[Opening DATA FOR THE TASK section]

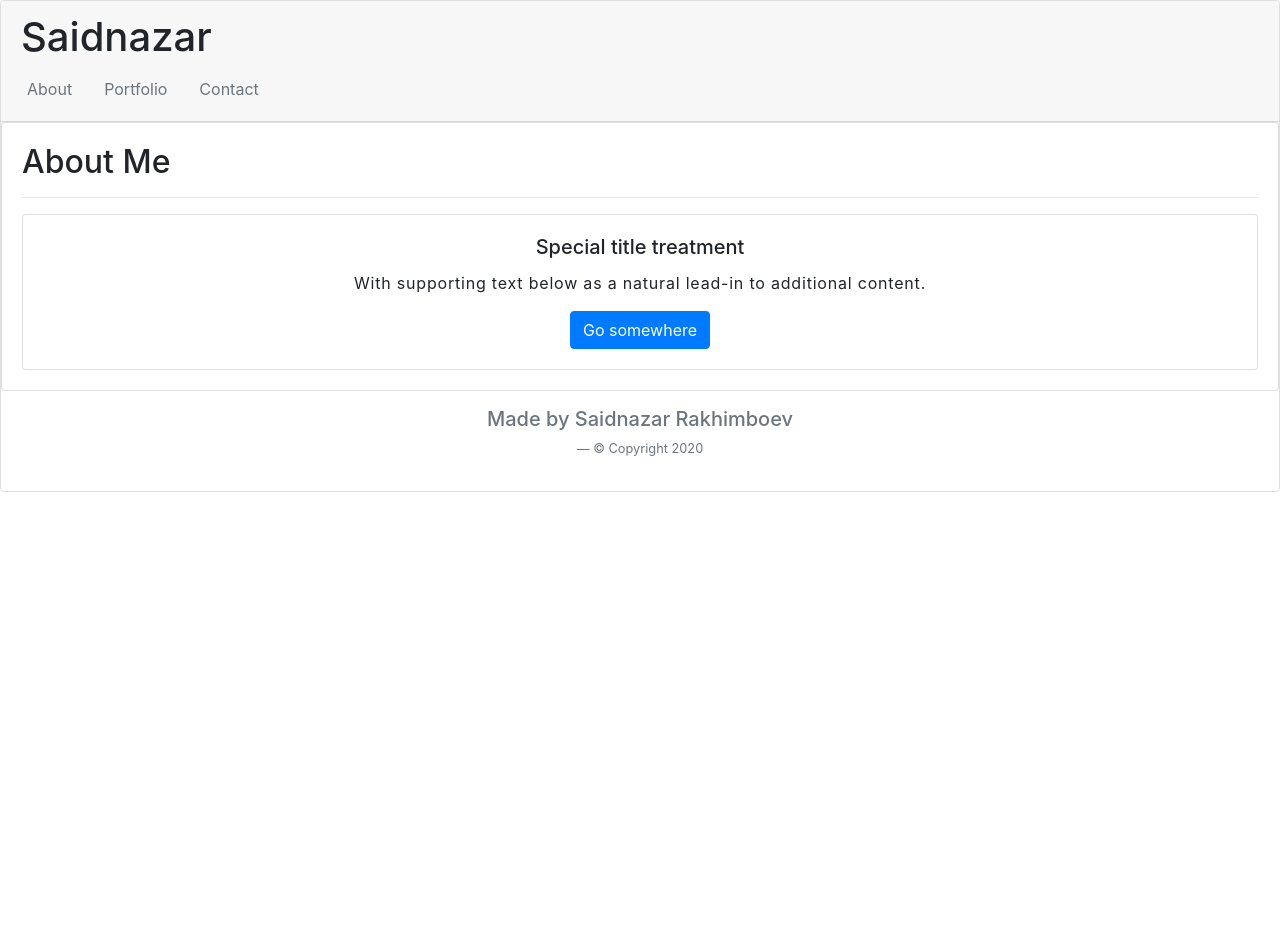
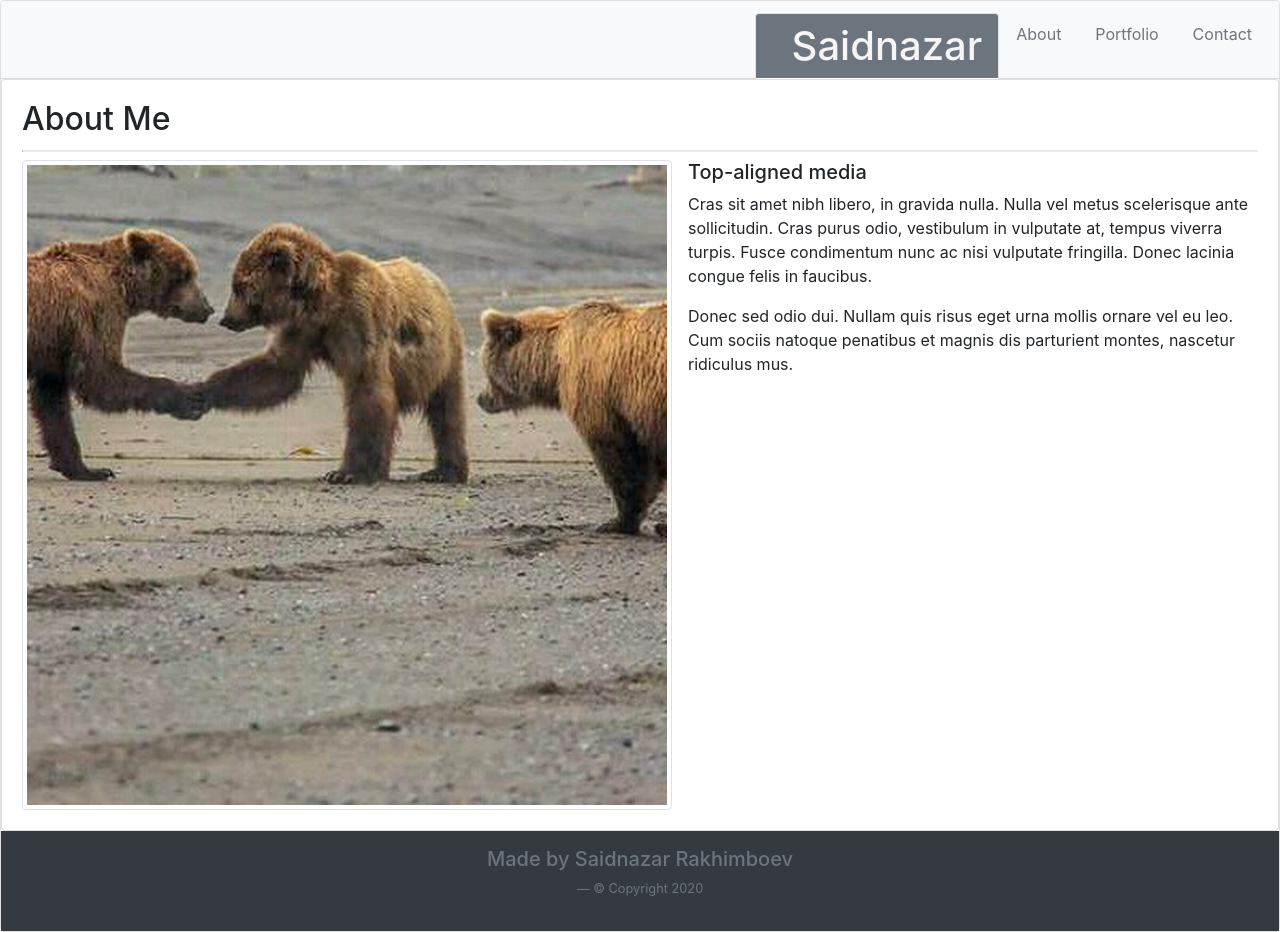
Before and after one commit to Saidnazar97/Responsive-Portfolio, a plain HTML site: page index.html in a window 1280 px wide. Before the commit the page ends 800 px from the top, so only its background shows below. Drawn offline with nearby package versions, Linux system fonts and the light colour scheme.

```diff
--- a/assets/style.css
+++ b/assets/style.css
@@ -8,14 +8,23 @@ body {
   background-color: aliceblue;
 }
 
+.nh1 {
+  color: whitesmoke;
+  margin-left: 20px;
+  display: inline;
+   !important;
+}
+
 .card-text {
   letter-spacing: 0.8px;
 }
 
-/* .footer {
-  background-color: #eeeeee;
-  padding: 20px;
-  clear: both;
-  font-family: 'Trebuchet MS', 'Lucida Sans Unicode', 'Lucida Grande', 'Lucida Sans', Arial, sans-serif;
-  text-align: center;
-} */
+hr {
+  display: block;
+  margin-top: 0.5em;
+  margin-bottom: 0.5em;
+  margin-left: auto;
+  margin-right: auto;
+  border-style: inset;
+  border-width: 1px;
+}
--- a/index.html
+++ b/index.html
@@ -21,21 +21,29 @@
   <!-- <div class="card card-text-center"> -->
   <!-- nav bar shows to navigate web pages it can be header as well -->
   <header>
+    <nav>
+      <div class="card-header bg-light">
 
-    <div class="card-header">
-      <h1>Saidnazar</h1>
-      <ul class=" nav nav-pills card-header-pills flex-column flex-md-row">
+        <ul class=" nav nav-tabs card-header-tabs flex-column flex-md-row justify-content-end ">
+          <li class="nav-item">
+            <a class="nav-link active bg-secondary" href="#">
+              <h1 class="nh1">Saidnazar</h1>
+            </a>
+          </li>
+
+          <li class="nav-item">
+            <a class="nav-link text-secondary" href="index.html">About</a>
+          </li>
           <li class="nav-item ">
-          <a class="nav-link link disabled" href="#about">About</a>
+            <a class="nav-link text-secondary" href="portfolio.html">Portfolio</a>
           </li>
           <li class="nav-item">
-          <a class="nav-link link disabled" href="#portfolio">Portfolio</a>
+            <a class="nav-link text-secondary" href="contact.html">Contact</a>
           </li>
-        <li class="nav-item">
-          <a class="nav-link link disabled" href="#contact">Contact</a>
-        </li>
+
         </ul>
       </div>
+    </nav>
   </header>
   <main>
     <div class="card ">
@@ -46,35 +54,33 @@
         <!-- section semantics show section parts when apllied in nav bar -->
 
         <section>
-          <div class="card text-center" style="width: autorem;">
-            <div class="card-body">
-              <h5 class="card-title">Special title treatment</h5>
-              <p class="card-text">With supporting text below as a natural lead-in to additional content.</p>
-              <a href="#" class="btn btn-primary">Go somewhere</a>
+          <div class="media">
+            <img src="./assets/images/photo2885329051037312937.jpg" class="img-fluid img-thumbnail flex-md-row mr-3"
+              alt="...">
+            <div class="media-body">
+              <h5 class="mt-0">Top-aligned media</h5>
+              <p>Cras sit amet nibh libero, in gravida nulla. Nulla vel metus scelerisque ante sollicitudin. Cras purus
+                odio, vestibulum in vulputate at, tempus viverra turpis. Fusce condimentum nunc ac nisi vulputate
+                fringilla. Donec lacinia congue felis in faucibus.</p>
+              <p>Donec sed odio dui. Nullam quis risus eget urna mollis ornare vel eu leo. Cum sociis natoque penatibus
+                et magnis dis parturient montes, nascetur ridiculus mus.</p>
             </div>
           </div>
-
         </section>
 
-      </div>
-    </div>
 
         <article>
 
         </article>
   </main>
   <!-- footer content shows coprights and contacts  -->
-  <footer class="footer mt-auto py-3">
+  <footer class="footer mt-auto py-3 bg-dark">
     <div class="container">
       <h5 class="text-muted text-center">Made by Saidnazar Rakhimboev</h5>
       <p class="blockquote-footer text-center">&copy; Copyright 2020</p>
     </div>
   </footer>
-  <!-- <footer class="footer mt-auto py-3">
-    <div class="container">
-      <span class="text-muted">Place sticky footer content here.</span>
-    </div>
-  </footer> -->
+
   <!-- Optional JavaScript -->
   <!-- jQuery first, then Popper.js, then Bootstrap JS -->
   <script src="https://code.jquery.com/jquery-3.4.1.slim.min.js"
```
Also changed, not shown: contact.html (+49 -26 lines), portfolio.html (+19 -13 lines), assets/images/icon.ico (deleted), assets/images/icon.jpg (deleted), assets/images/photo4938564129967417410.jpg (deleted), 2 other files. Lines whose indentation alone changed are shown as unchanged.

[Closing DATA FOR THE TASK section]

--- TASK TO CARRY OUT ---
The answer must consist of every line from the records above that holds "center".

--- EXPECTED OUTPUT ---
-  text-align: center;
   <!-- <div class="card card-text-center"> -->
-          <div class="card text-center" style="width: autorem;">
       <h5 class="text-muted text-center">Made by Saidnazar Rakhimboev</h5>
       <p class="blockquote-footer text-center">&copy; Copyright 2020</p>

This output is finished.